Every child has a right to be protected from violence, abuse, and exploitation.
All children have the right to be protected from violence, abuse, neglect and exploitation. The consequences of violence range from the immediate impact on their development, such as physical injury, learning ability and school performance to long-term harm that they carry into adult life. Reported cases of violence against children are on the rise.
According to the Violence Against Children study (2018), in Botswana about one in ten females (10.4 per cent) and nearly one in twenty males (4.1 per cent) aged 13-17 years experienced sexual violence. Among children aged 13-17 years who had ever had sexual intercourse, one in four females (25.1 per cent) and one in twenty males (4.6 per cent) experienced unwanted sex at the time of their sexual debut. This age group is most vulnerable to HIV as HIV prevalence of young women 15 to 19 years is three times that of the male counterparts (14.6 per cent and 5 per cent).
Lack of capacity among social workers has been identified as a key challenge as they are primary responders to child protection issues. While the number of child protection incidents continue to rise, they are not always reported to the police.
UNICEF Botswana focuses on strengthening institutions to prevent and respond to gender-based violence, abuse, neglect, and exploitation of children. Combatting violence against children, especially sexual exploitation and abuse, is a key component of programming.
Advocacy efforts involve engagement of communities, traditional and religious leaders, including women, to curtail negative attitudes, harmful cultural practices and traditions that perpetuate sexual exploitation and abuse against children.
Through the Social Service Workforce Strengthening initiative, children and families will be better served by service providers on child protection issues. The initiative will assist Government to create a well-equipped workforce to prevent and respond to violence against children based on the Children’s Act of 2009.
Closely linked to preventing violence against children is providing parents and caregivers to give them skills on positive parenting to increase their awareness of child protection issues. The development of a standard parenting toolkit will support Government in building a cadre of trainers to reach out to the social service workforce in improving existing practices around parenting.

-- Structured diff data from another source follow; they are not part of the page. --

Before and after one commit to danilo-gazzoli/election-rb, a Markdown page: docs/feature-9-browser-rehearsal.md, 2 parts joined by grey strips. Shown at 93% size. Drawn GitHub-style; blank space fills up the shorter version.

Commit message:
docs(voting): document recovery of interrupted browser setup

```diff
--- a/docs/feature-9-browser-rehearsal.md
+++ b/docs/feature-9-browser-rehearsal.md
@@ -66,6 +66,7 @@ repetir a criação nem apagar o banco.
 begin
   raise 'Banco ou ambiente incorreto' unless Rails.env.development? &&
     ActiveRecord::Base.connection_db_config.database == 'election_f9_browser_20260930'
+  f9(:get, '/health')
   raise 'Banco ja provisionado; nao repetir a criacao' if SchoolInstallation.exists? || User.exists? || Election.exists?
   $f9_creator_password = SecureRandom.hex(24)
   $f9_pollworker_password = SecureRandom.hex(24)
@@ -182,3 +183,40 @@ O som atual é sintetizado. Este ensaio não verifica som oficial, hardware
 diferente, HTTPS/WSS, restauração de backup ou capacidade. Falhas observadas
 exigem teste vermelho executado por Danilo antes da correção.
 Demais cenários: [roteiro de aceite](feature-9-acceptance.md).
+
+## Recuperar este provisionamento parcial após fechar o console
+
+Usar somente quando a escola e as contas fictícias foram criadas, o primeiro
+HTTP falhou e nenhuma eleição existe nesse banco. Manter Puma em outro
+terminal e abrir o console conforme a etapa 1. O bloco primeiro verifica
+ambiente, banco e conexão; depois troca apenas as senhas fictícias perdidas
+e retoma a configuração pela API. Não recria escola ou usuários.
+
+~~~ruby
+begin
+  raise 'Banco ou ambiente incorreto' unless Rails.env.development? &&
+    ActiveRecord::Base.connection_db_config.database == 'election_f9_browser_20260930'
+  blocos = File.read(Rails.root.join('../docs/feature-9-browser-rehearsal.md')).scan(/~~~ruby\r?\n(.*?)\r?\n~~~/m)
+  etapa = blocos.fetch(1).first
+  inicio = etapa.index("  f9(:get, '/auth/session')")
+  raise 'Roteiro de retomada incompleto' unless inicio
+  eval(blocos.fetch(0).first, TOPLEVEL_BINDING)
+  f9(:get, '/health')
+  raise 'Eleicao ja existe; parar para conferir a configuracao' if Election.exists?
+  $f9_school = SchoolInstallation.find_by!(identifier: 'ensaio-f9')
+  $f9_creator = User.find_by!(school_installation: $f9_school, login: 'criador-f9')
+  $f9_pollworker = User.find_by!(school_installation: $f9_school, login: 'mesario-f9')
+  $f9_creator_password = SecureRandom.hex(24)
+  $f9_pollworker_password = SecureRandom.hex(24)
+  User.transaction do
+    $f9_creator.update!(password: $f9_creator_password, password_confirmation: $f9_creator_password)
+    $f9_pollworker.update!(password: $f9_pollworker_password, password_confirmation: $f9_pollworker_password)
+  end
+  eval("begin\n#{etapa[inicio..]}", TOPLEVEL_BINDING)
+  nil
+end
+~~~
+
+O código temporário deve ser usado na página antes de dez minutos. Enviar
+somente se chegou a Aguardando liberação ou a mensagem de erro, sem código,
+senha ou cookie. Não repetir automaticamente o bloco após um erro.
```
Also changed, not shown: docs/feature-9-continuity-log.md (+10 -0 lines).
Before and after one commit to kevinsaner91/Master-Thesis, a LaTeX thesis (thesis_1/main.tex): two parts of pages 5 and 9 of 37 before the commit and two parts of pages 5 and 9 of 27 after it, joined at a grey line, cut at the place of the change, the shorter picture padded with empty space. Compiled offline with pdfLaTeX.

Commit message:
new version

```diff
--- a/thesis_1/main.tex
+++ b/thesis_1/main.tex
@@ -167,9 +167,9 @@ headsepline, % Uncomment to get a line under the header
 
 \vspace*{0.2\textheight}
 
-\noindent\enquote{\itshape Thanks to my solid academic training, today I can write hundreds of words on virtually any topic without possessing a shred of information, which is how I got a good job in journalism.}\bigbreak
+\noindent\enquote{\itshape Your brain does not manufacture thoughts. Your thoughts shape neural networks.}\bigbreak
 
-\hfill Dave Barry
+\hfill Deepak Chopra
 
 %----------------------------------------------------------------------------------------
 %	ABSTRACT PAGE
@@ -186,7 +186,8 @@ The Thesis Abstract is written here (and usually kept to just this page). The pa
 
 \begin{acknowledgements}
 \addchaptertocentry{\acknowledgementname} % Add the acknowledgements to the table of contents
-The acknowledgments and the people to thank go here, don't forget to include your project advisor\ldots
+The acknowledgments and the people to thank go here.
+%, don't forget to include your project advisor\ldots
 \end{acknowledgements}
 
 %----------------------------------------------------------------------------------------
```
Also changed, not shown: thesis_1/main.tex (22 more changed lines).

Through the E Seng Mo Ngwaneng national campaign launched by the First Lady, UNICEF together with stakeholders has raised awareness on Sexual Exploitation and Abuse of children. Furthermore, UNICEF is advocating for Child Friendly Police Stations with personnel trained to interview children who report sexual abuse.